TASK DIRECTIONS :: What is needed is an exact copy of all the records below.

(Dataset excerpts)

++++++++++

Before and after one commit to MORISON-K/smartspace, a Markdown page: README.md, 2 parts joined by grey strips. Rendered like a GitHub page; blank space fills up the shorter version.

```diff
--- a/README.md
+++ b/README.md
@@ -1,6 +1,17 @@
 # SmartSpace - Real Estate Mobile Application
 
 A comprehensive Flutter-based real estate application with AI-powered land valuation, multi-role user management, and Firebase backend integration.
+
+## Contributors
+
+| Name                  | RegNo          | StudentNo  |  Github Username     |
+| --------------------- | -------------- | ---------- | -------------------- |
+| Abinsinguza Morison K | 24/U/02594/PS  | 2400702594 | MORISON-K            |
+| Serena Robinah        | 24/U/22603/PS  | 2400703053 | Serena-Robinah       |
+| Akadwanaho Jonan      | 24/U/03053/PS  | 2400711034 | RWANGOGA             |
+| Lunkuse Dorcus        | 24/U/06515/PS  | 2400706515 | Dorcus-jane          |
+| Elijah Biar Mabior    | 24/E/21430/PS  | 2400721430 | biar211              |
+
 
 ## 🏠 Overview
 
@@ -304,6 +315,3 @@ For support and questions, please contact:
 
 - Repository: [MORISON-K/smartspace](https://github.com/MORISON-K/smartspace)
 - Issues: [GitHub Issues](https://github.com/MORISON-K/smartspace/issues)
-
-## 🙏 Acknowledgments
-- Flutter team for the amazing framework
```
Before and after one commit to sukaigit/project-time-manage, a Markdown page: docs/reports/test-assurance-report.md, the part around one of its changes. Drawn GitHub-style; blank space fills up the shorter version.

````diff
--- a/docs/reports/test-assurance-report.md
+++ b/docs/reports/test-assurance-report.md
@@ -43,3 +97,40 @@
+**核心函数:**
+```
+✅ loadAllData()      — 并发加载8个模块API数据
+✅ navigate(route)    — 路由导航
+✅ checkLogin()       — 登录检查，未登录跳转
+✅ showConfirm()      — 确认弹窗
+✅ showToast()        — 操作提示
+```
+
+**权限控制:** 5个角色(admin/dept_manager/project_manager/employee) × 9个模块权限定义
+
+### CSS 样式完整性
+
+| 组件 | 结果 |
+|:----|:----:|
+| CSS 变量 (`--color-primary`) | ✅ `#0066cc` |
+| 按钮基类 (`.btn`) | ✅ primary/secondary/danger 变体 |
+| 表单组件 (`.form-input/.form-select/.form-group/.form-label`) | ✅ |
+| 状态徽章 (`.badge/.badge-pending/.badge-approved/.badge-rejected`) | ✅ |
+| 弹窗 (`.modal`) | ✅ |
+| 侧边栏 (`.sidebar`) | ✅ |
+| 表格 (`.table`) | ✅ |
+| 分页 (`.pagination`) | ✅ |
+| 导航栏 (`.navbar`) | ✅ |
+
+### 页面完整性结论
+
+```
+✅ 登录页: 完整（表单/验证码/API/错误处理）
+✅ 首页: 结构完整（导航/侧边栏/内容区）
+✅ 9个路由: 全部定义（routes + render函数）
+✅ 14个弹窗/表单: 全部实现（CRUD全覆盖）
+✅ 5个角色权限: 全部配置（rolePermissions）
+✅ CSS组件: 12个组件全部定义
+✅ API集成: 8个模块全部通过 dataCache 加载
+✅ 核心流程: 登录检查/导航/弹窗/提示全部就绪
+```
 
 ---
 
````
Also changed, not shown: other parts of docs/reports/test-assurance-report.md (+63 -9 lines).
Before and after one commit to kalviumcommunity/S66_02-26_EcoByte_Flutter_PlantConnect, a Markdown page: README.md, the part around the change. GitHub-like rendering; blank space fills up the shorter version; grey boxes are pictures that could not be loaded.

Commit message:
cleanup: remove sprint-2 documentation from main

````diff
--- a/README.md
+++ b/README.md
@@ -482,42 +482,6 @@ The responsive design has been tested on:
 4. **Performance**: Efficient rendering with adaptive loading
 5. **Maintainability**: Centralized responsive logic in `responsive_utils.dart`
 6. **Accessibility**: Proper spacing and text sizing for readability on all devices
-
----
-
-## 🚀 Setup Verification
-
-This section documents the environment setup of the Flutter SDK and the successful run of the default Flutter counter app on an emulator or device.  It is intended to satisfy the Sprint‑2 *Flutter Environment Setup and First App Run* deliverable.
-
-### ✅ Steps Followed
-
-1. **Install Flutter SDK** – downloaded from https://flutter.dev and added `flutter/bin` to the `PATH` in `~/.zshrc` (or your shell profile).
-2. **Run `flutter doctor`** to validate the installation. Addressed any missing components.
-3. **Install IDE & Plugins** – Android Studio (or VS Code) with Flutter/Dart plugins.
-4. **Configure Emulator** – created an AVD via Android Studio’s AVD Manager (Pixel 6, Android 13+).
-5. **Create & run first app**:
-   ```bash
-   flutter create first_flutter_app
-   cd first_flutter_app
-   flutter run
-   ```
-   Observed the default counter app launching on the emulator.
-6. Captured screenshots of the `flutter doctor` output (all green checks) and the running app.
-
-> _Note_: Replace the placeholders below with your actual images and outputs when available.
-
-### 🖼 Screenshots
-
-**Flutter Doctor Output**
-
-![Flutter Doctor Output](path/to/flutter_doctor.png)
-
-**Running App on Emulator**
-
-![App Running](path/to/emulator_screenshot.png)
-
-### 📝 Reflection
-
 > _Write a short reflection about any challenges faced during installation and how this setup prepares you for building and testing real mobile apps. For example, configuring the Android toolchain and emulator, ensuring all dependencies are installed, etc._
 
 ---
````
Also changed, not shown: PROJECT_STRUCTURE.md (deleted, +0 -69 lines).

++++++++++

REPLY ::
Before and after one commit to MORISON-K/smartspace, a Markdown page: README.md, 2 parts joined by grey strips. Rendered like a GitHub page; blank space fills up the shorter version.

```diff
--- a/README.md
+++ b/README.md
@@ -1,6 +1,17 @@
 # SmartSpace - Real Estate Mobile Application
 
 A comprehensive Flutter-based real estate application with AI-powered land valuation, multi-role user management, and Firebase backend integration.
+
+## Contributors
+
+| Name                  | RegNo          | StudentNo  |  Github Username     |
+| --------------------- | -------------- | ---------- | -------------------- |
+| Abinsinguza Morison K | 24/U/02594/PS  | 2400702594 | MORISON-K            |
+| Serena Robinah        | 24/U/22603/PS  | 2400703053 | Serena-Robinah       |
+| Akadwanaho Jonan      | 24/U/03053/PS  | 2400711034 | RWANGOGA             |
+| Lunkuse Dorcus        | 24/U/06515/PS  | 2400706515 | Dorcus-jane          |
+| Elijah Biar Mabior    | 24/E/21430/PS  | 2400721430 | biar211              |
+
 
 ## 🏠 Overview
 
@@ -304,6 +315,3 @@ For support and questions, please contact:
 
 - Repository: [MORISON-K/smartspace](https://github.com/MORISON-K/smartspace)
 - Issues: [GitHub Issues](https://github.com/MORISON-K/smartspace/issues)
-
-## 🙏 Acknowledgments
-- Flutter team for the amazing framework
```
Before and after one commit to sukaigit/project-time-manage, a Markdown page: docs/reports/test-assurance-report.md, the part around one of its changes. Drawn GitHub-style; blank space fills up the shorter version.

````diff
--- a/docs/reports/test-assurance-report.md
+++ b/docs/reports/test-assurance-report.md
@@ -43,3 +97,40 @@
+**核心函数:**
+```
+✅ loadAllData()      — 并发加载8个模块API数据
+✅ navigate(route)    — 路由导航
+✅ checkLogin()       — 登录检查，未登录跳转
+✅ showConfirm()      — 确认弹窗
+✅ showToast()        — 操作提示
+```
+
+**权限控制:** 5个角色(admin/dept_manager/project_manager/employee) × 9个模块权限定义
+
+### CSS 样式完整性
+
+| 组件 | 结果 |
+|:----|:----:|
+| CSS 变量 (`--color-primary`) | ✅ `#0066cc` |
+| 按钮基类 (`.btn`) | ✅ primary/secondary/danger 变体 |
+| 表单组件 (`.form-input/.form-select/.form-group/.form-label`) | ✅ |
+| 状态徽章 (`.badge/.badge-pending/.badge-approved/.badge-rejected`) | ✅ |
+| 弹窗 (`.modal`) | ✅ |
+| 侧边栏 (`.sidebar`) | ✅ |
+| 表格 (`.table`) | ✅ |
+| 分页 (`.pagination`) | ✅ |
+| 导航栏 (`.navbar`) | ✅ |
+
+### 页面完整性结论
+
+```
+✅ 登录页: 完整（表单/验证码/API/错误处理）
+✅ 首页: 结构完整（导航/侧边栏/内容区）
+✅ 9个路由: 全部定义（routes + render函数）
+✅ 14个弹窗/表单: 全部实现（CRUD全覆盖）
+✅ 5个角色权限: 全部配置（rolePermissions）
+✅ CSS组件: 12个组件全部定义
+✅ API集成: 8个模块全部通过 dataCache 加载
+✅ 核心流程: 登录检查/导航/弹窗/提示全部就绪
+```
 
 ---
 
````
Also changed, not shown: other parts of docs/reports/test-assurance-report.md (+63 -9 lines).
Before and after one commit to kalviumcommunity/S66_02-26_EcoByte_Flutter_PlantConnect, a Markdown page: README.md, the part around the change. GitHub-like rendering; blank space fills up the shorter version; grey boxes are pictures that could not be loaded.

Commit message:
cleanup: remove sprint-2 documentation from main

````diff
--- a/README.md
+++ b/README.md
@@ -482,42 +482,6 @@ The responsive design has been tested on:
 4. **Performance**: Efficient rendering with adaptive loading
 5. **Maintainability**: Centralized responsive logic in `responsive_utils.dart`
 6. **Accessibility**: Proper spacing and text sizing for readability on all devices
-
----
-
-## 🚀 Setup Verification
-
-This section documents the environment setup of the Flutter SDK and the successful run of the default Flutter counter app on an emulator or device.  It is intended to satisfy the Sprint‑2 *Flutter Environment Setup and First App Run* deliverable.
-
-### ✅ Steps Followed
-
-1. **Install Flutter SDK** – downloaded from https://flutter.dev and added `flutter/bin` to the `PATH` in `~/.zshrc` (or your shell profile).
-2. **Run `flutter doctor`** to validate the installation. Addressed any missing components.
-3. **Install IDE & Plugins** – Android Studio (or VS Code) with Flutter/Dart plugins.
-4. **Configure Emulator** – created an AVD via Android Studio’s AVD Manager (Pixel 6, Android 13+).
-5. **Create & run first app**:
-   ```bash
-   flutter create first_flutter_app
-   cd first_flutter_app
-   flutter run
-   ```
-   Observed the default counter app launching on the emulator.
-6. Captured screenshots of the `flutter doctor` output (all green checks) and the running app.
-
-> _Note_: Replace the placeholders below with your actual images and outputs when available.
-
-### 🖼 Screenshots
-
-**Flutter Doctor Output**
-
-![Flutter Doctor Output](path/to/flutter_doctor.png)
-
-**Running App on Emulator**
-
-![App Running](path/to/emulator_screenshot.png)
-
-### 📝 Reflection
-
 > _Write a short reflection about any challenges faced during installation and how this setup prepares you for building and testing real mobile apps. For example, configuring the Android toolchain and emulator, ensuring all dependencies are installed, etc._
 
 ---
````
Also changed, not shown: PROJECT_STRUCTURE.md (deleted, +0 -69 lines).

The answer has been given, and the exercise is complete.